Musharraf also ruled out making a request for clemency if he is convicted by the special court formed for the high treason trial - the first time a military ruler has faced criminal charges in Pakistan's history. (Agencies)
The 70-year-old former President expressed regret that Kayani, who was appointed by Musharraf and retired last month, did not support him when he was charged with treason.
"I will not request pardon (if convicted)...I will not opt for any solution which creates an impression that I acted out of fear," he said in an interview aired by a news channel on Sunday night.
Musharraf has been charged with treason for imposing emergency in 2007. If convicted, he faces life imprisonment or the death penalty.
"I have no regrets. I came back to Pakistan to face cases against me and because people wanted change," he said, speaking about his return to the country in March after several years in self-exile.
Musharraf also said he had not expected he would be charged with treason. "Yes, you can say it was my misjudgment...I did not expect Article 6 would be thrown at me," he said, referring to the constitutional provision that covers treason.
"He (Kayani) was kept in the loop in pretty much all consultations – from those pertaining to internal matters to the Middle East – and he should have submitted an affidavit during proceedings of the Iftikhar Chaudhry case. This is something he should be asked to explain," Musharraf said.
Kayani was the only senior army commander who did not level allegations against former Supreme Court Chief Justice Chaudhry when Musharraf deposed him in 2007.

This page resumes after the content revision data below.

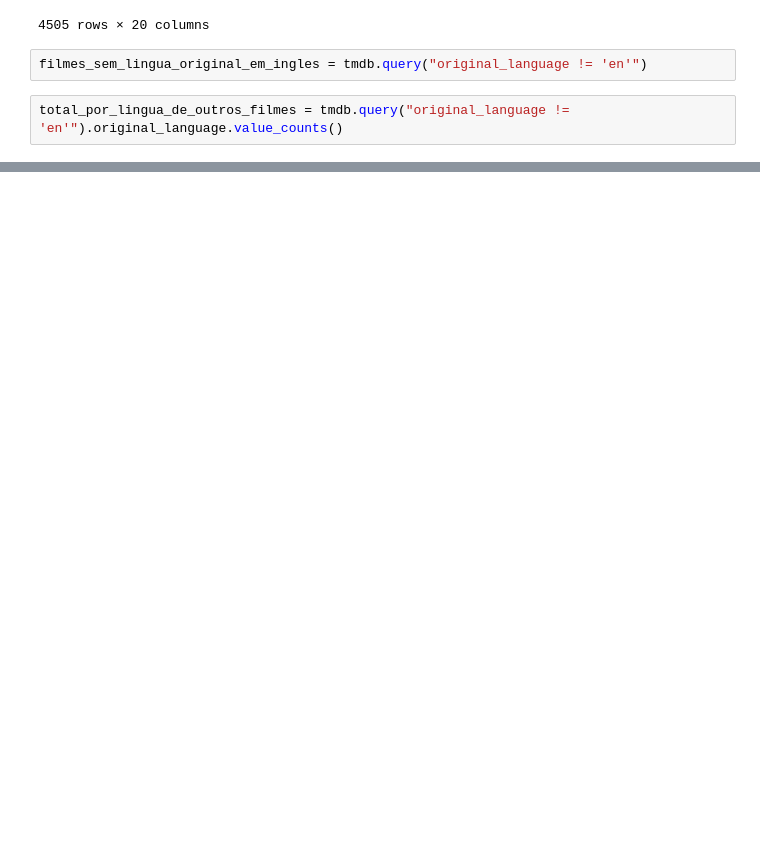
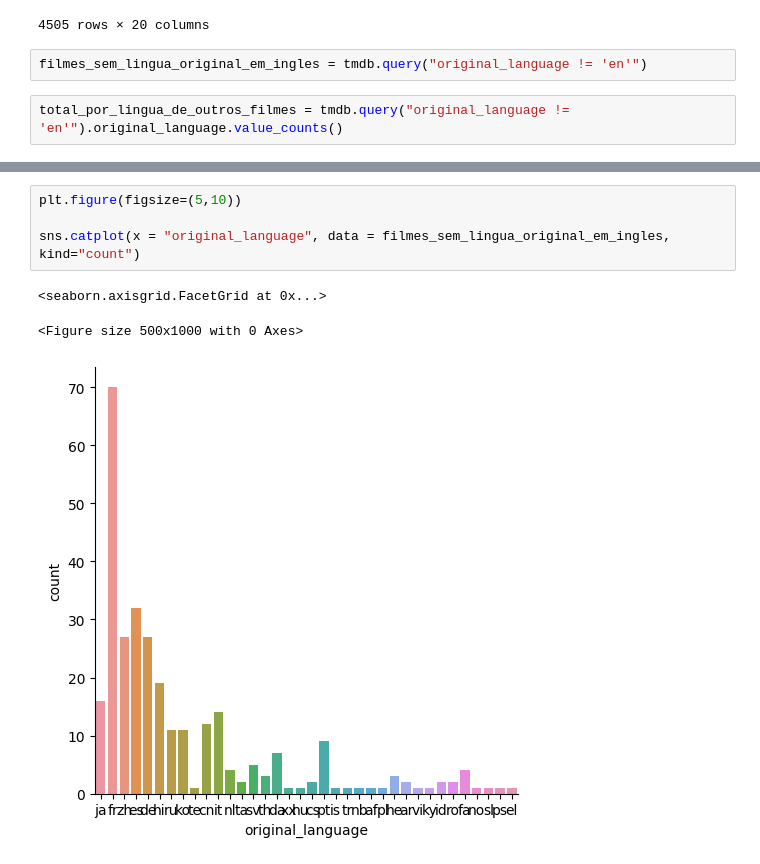
Before and after one commit to adrianycmc/introducaoADataScience, a Jupyter notebook: introdu_o_a_data_science.ipynb, the cells around one changed output, grey strips where cells are left out. Saved outputs shown, nothing was run; the diff lists cells and outputs as text; blank space fills up the shorter version.

```diff
--- a/introdu_o_a_data_science.ipynb
+++ b/introdu_o_a_data_science.ipynb
@@ -373,0 +369,8 @@ sns.catplot(x = "original_language", data = filmes_sem_lingua_original_em_ingles
+# %%
+plt.figure(figsize=(5,10))
+
+sns.catplot(x = "original_language", data = filmes_sem_lingua_original_em_ingles, kind="count")
+# %% [output]
+<seaborn.axisgrid.FacetGrid at 0x...>
+<Figure size 500x1000 with 0 Axes>
+[figure, added]
```
Also changed, not shown: parts of 32 cells of this notebook.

Musharraf said it was strange that despite being the one "grieved" by the coup in October 1999, Prime Minister Nawaz Sharif had so far shown no interest in pursuing treason charges against him.
"He (Sharif) is probably avoiding it because it may open a Pandora’s box for him...I was on board a flight at the time and the action was taken on the ground," he said.
Musharraf came to power in 1999 by ousting Sharif government in a bloodless coup. He remained in office till 2008, when he resigned after being threatened with impeachment.
Asked if it was improper for an elected premier like Sharif and his colleagues to be sent to jail by the army, Musharraf replied, "Is it not improper that a flight carrying the country's army chief is told it cannot land in Pakistan and instructed to land in India instead."
He refuted allegations that Sharif and his colleagues were mistreated by the army after the coup.
"Frankly speaking, Nawaz Sharif was provided good food and all facilities in Attock Fort, and he was later shifted to an army mess...The people did not face any hardship," he said.
The country should not have to suffer for a "personal vendetta" against him, he added.
Musharraf also ruled out making a request for clemency if he is convicted by the special court formed for the high treason trial - the first time a military ruler has faced criminal charges in Pakistan's history.